EXERCISE BRIEF =
Could you filter the records below and keep only the lines with the word "transform"?

BEGIN EXERCISE DATA

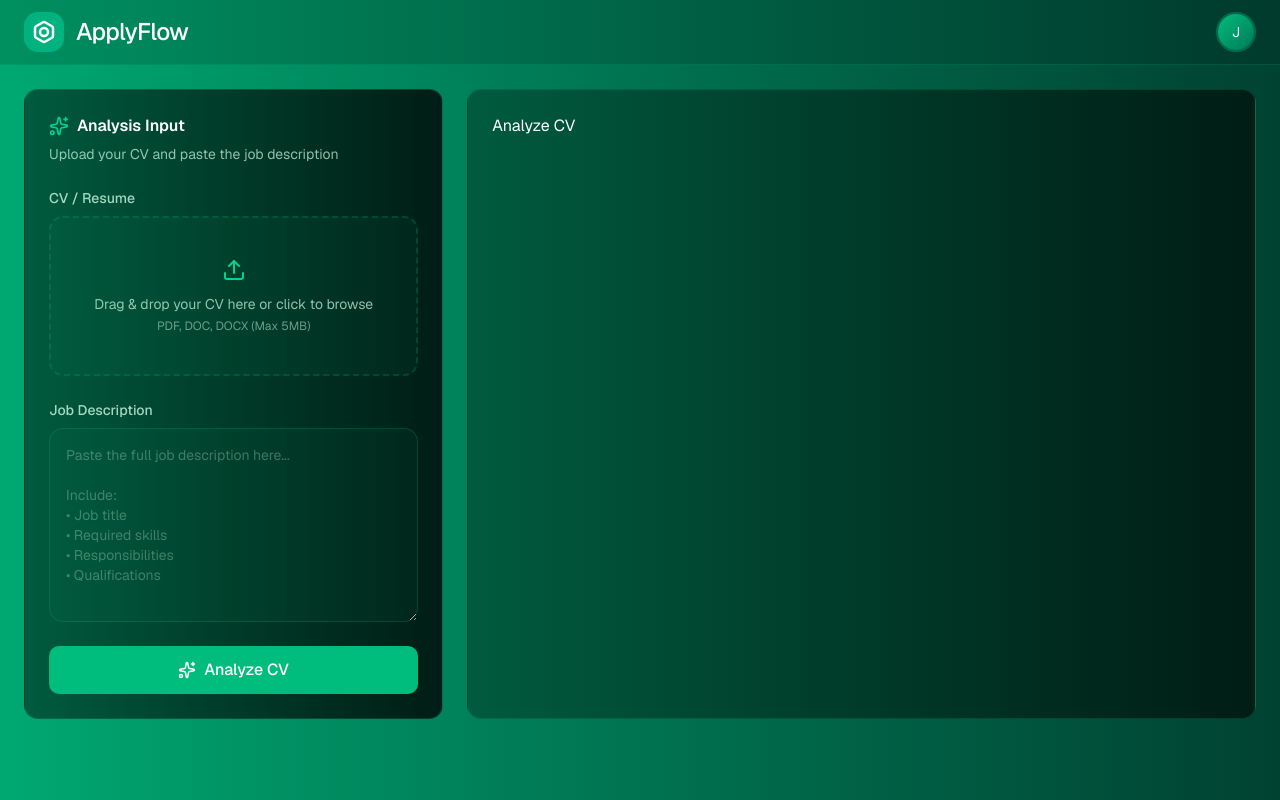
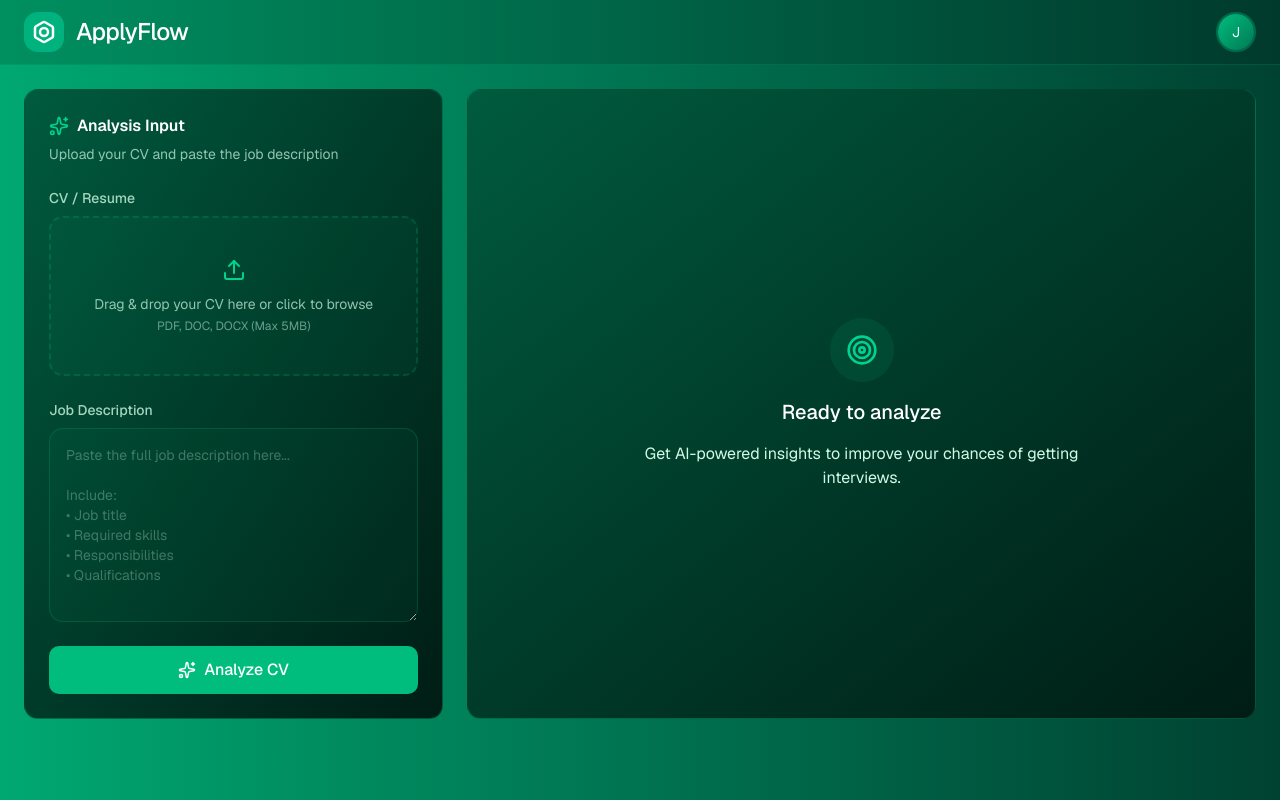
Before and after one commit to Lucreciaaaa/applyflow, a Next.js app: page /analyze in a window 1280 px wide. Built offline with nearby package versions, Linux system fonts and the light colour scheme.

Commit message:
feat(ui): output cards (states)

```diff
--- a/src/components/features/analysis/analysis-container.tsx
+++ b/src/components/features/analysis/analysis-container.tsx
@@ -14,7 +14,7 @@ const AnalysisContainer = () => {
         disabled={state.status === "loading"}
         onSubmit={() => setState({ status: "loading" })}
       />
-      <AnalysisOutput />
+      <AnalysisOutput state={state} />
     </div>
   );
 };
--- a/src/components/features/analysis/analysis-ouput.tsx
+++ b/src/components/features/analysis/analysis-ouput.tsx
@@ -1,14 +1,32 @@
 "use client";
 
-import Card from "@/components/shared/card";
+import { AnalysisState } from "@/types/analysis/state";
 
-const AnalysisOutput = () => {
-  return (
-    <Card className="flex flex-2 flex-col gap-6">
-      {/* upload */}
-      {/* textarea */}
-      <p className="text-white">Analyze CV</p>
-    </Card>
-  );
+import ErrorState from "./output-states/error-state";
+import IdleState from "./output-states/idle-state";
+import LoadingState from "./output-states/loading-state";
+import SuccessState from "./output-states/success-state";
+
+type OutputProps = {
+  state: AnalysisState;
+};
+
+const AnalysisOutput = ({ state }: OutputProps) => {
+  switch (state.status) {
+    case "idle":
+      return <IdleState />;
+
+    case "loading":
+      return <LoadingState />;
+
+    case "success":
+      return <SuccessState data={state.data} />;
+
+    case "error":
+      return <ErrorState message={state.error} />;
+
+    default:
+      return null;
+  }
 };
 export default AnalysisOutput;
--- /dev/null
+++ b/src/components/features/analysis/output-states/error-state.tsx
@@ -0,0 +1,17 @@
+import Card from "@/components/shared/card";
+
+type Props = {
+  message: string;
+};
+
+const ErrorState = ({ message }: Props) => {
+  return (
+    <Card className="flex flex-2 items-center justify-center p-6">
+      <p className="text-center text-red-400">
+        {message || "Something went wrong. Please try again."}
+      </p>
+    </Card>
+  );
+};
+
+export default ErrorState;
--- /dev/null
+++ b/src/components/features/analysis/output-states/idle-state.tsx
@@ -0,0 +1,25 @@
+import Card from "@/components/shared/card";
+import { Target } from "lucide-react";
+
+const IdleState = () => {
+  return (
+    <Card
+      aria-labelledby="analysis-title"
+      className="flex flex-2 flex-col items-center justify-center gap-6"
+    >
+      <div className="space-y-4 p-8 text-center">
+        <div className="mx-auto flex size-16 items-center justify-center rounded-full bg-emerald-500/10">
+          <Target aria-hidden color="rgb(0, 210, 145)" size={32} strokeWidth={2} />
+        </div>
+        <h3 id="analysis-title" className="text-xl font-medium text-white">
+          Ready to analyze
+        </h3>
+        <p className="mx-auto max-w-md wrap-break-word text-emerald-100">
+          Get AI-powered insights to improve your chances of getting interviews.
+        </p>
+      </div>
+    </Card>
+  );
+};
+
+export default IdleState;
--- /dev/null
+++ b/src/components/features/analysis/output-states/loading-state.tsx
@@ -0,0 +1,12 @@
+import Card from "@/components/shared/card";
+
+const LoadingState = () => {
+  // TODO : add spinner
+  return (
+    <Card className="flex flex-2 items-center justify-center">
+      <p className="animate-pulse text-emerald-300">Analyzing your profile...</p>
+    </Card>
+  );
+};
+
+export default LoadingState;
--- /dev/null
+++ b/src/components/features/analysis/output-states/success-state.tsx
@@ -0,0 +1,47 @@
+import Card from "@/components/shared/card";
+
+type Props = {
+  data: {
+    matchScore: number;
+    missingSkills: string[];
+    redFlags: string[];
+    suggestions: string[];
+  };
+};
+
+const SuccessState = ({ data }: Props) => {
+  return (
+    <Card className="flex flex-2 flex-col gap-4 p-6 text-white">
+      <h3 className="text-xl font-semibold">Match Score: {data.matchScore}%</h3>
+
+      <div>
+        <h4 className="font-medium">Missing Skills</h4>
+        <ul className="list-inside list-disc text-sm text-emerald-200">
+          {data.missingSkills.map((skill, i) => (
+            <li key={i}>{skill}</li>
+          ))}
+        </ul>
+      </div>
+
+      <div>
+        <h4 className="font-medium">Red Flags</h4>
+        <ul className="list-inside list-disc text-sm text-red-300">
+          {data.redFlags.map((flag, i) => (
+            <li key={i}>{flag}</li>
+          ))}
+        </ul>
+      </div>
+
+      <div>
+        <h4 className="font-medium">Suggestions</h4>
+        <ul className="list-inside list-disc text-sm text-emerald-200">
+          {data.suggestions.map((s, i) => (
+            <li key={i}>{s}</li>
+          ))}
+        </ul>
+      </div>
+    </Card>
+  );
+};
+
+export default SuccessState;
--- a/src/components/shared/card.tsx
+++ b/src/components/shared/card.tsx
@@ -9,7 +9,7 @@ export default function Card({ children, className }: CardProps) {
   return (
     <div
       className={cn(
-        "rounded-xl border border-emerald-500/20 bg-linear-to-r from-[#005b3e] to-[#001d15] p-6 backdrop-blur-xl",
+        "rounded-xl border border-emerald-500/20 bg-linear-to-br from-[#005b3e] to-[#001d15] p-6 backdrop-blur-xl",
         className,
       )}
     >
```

END EXERCISE DATA
BEGIN EXERCISE DATA

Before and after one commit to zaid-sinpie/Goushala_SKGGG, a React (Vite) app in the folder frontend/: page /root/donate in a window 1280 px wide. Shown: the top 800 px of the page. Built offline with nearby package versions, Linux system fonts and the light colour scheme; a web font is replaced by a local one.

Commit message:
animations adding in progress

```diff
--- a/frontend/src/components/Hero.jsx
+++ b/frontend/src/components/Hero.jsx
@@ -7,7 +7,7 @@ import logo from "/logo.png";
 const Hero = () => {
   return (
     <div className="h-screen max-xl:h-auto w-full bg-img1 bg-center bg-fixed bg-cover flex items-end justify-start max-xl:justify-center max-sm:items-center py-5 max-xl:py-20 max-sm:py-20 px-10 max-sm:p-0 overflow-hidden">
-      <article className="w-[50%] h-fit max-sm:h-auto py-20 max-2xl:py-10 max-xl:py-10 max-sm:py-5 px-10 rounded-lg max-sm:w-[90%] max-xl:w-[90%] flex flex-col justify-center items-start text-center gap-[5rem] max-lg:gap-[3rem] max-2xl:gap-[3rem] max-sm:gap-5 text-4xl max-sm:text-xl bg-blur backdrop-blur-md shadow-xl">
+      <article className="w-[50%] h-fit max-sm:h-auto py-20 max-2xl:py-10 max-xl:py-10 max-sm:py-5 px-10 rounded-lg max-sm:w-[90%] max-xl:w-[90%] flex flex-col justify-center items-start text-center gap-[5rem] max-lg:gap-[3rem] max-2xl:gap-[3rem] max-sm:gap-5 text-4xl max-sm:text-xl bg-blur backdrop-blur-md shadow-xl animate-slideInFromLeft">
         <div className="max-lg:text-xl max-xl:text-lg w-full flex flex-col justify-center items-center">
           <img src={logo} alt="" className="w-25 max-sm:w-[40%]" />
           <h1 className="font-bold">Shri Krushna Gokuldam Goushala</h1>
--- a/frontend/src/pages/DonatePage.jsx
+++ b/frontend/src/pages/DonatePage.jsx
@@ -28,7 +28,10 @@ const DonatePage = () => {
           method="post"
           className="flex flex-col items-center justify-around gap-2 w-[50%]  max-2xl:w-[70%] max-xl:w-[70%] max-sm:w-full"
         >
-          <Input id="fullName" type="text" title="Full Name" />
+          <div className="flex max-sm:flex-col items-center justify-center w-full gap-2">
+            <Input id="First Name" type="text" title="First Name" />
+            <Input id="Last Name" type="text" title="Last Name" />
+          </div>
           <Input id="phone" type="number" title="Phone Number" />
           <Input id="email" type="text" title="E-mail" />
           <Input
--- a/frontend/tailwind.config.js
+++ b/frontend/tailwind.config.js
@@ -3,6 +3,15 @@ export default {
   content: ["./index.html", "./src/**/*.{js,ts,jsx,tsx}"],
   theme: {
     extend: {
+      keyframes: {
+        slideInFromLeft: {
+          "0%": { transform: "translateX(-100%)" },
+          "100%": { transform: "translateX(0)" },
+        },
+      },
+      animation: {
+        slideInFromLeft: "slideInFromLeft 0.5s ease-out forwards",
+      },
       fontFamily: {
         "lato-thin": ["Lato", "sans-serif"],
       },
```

END EXERCISE DATA

RESPONSE FOR THIS EXERCISE =
+          "0%": { transform: "translateX(-100%)" },
+          "100%": { transform: "translateX(0)" },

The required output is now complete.